Minnesota, of course, is not the only state debating Voter ID, which would require people to show a valid ID when they vote. But what’s happening in other states certainly frames the debate here, too, especially in states where the law has recently passed and is being tried for the first time.
In Pennsylvania, a state judge today has refused to toss the Voter ID law in a case that includes almost all of the reasons on both sides of the issue in Minnesota.
In a post on the blog, Above the Law, Elie Mystal points out why the rush is on to strike down the law before it is employed:
This was always the brilliance of the Republican push for these voter ID laws. They’ve been perfectly timed to get them through this election. By the time this issue is ripe for judicial review, the votes will already have been counted. If the GOP is right and this kind of suppression really does influence the outcome of the election, well, they’ll have their victory long before courts start unpacking which individuals were disenfranchised.
Pretty lucky that the threat of voter fraud only became a big GOP issue in the run-up to the 2012 Presidential election, isn’t it?
Of course, the game isn’t over.
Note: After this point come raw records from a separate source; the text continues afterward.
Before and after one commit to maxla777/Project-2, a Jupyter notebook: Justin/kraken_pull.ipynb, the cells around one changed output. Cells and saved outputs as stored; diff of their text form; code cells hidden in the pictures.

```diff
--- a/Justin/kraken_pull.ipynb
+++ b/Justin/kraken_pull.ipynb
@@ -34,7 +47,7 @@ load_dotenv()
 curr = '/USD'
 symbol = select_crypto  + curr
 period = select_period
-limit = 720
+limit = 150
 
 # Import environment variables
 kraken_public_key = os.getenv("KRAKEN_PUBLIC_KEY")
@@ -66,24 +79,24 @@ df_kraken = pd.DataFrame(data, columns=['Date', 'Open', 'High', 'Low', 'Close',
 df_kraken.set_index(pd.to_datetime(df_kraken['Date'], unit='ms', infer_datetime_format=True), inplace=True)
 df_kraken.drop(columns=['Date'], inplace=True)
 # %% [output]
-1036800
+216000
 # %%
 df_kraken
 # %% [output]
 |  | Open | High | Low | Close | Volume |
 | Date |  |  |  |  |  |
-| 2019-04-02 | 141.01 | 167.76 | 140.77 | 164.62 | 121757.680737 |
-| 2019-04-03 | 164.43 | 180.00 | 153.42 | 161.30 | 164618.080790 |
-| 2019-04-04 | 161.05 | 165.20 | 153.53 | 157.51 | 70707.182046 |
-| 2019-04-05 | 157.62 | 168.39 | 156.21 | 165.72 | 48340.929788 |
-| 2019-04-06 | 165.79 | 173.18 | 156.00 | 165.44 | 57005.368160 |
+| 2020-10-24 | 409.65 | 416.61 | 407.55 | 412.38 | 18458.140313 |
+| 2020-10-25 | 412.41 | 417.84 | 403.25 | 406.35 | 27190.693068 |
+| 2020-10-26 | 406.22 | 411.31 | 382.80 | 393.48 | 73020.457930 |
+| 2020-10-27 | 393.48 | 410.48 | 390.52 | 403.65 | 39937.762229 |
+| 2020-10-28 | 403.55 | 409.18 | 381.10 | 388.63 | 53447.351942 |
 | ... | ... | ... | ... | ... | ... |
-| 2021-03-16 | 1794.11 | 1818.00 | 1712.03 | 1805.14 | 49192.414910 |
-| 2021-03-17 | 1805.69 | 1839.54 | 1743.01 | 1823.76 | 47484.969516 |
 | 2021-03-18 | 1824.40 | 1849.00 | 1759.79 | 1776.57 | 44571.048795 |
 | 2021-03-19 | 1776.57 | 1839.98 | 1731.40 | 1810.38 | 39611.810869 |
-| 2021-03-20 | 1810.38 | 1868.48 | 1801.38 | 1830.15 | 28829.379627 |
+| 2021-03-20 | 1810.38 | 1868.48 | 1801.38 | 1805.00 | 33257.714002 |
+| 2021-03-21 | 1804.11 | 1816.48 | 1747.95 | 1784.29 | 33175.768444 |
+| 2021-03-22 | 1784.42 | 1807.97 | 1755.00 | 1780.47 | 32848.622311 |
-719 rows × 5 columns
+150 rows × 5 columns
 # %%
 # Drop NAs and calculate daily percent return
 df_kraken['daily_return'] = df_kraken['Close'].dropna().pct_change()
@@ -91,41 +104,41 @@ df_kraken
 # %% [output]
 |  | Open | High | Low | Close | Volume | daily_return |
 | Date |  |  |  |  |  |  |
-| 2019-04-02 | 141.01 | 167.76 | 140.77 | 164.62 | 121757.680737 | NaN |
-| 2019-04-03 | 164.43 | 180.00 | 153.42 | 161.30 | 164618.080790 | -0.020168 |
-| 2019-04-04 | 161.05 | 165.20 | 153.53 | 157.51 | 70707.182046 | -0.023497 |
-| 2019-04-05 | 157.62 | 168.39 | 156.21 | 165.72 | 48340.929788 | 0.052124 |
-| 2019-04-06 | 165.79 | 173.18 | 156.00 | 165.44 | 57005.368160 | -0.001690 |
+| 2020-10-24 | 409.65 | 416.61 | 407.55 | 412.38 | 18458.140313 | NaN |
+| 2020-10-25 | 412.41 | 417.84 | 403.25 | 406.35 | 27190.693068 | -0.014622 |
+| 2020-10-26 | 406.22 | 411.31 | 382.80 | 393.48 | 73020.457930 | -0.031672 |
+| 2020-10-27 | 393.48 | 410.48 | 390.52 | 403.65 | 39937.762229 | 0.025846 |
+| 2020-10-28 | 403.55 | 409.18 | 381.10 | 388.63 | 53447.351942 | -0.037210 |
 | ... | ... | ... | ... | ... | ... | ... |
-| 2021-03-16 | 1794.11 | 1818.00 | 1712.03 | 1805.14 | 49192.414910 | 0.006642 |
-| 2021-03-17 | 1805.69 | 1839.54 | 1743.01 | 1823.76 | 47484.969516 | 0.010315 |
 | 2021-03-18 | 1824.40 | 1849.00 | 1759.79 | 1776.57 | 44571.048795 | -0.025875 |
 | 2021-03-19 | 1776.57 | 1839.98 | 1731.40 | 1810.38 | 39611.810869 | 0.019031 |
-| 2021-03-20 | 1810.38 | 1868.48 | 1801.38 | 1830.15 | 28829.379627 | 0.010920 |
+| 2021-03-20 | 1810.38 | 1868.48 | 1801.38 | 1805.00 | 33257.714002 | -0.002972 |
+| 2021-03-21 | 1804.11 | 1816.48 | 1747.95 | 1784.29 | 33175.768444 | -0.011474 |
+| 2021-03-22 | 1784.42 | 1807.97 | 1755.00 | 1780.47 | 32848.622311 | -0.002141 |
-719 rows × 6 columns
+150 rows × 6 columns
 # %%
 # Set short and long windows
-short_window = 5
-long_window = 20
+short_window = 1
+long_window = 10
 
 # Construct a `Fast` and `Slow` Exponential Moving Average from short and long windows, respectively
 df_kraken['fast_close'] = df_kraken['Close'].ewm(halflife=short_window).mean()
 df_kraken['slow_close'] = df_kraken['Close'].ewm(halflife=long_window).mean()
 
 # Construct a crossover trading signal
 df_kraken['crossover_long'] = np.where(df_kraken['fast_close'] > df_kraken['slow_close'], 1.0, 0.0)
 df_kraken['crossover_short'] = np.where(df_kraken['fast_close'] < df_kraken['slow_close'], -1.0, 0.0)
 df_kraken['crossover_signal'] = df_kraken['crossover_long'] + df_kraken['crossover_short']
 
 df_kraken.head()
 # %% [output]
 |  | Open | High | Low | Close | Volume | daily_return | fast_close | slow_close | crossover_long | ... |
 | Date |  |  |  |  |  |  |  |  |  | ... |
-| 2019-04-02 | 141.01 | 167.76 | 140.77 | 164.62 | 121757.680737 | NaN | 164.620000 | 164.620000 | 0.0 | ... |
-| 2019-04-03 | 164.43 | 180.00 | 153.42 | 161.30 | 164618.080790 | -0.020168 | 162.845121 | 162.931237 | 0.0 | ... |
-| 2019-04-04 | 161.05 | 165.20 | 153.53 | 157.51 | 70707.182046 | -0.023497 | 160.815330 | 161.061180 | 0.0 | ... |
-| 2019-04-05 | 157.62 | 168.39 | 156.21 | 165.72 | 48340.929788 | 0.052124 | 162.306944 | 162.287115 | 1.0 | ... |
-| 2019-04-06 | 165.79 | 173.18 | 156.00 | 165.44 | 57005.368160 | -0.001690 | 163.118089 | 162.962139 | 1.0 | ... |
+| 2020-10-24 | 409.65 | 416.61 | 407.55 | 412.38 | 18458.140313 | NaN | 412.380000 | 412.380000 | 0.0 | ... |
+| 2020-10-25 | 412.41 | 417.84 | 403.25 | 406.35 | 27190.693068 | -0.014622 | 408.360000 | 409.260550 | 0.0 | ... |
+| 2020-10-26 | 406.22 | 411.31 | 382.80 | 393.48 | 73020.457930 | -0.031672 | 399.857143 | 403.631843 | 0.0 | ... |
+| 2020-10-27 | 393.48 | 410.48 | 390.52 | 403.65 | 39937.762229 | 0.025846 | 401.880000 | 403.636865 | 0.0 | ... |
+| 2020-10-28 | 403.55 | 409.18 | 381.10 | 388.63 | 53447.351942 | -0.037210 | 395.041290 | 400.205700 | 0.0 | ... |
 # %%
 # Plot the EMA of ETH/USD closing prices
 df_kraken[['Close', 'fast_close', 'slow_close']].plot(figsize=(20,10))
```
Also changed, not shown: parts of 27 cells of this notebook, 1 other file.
Simpson says that the photo ID requirement has a “plainly legitimate sweep,” and I’d imagine that contention will be attacked on appeal, seeing as there is no evidence that voter fraud occurs at any significant level, or that a photo ID requirement would stop the de minimis fraud that allegedly takes place.
But Simpson’s ruling should be another good reminder to everybody who wants a second crack of political battles through the courts: it’s a lot easier to prevent a law from being passed than it is to get one overturned.
Some of the people who sued to overturn the law say they will not be able to get a state ID in Pennsylvania because they can’t obtain a birth certificate, according to the Associated Press.
Here’s a copy of the judge’s decision: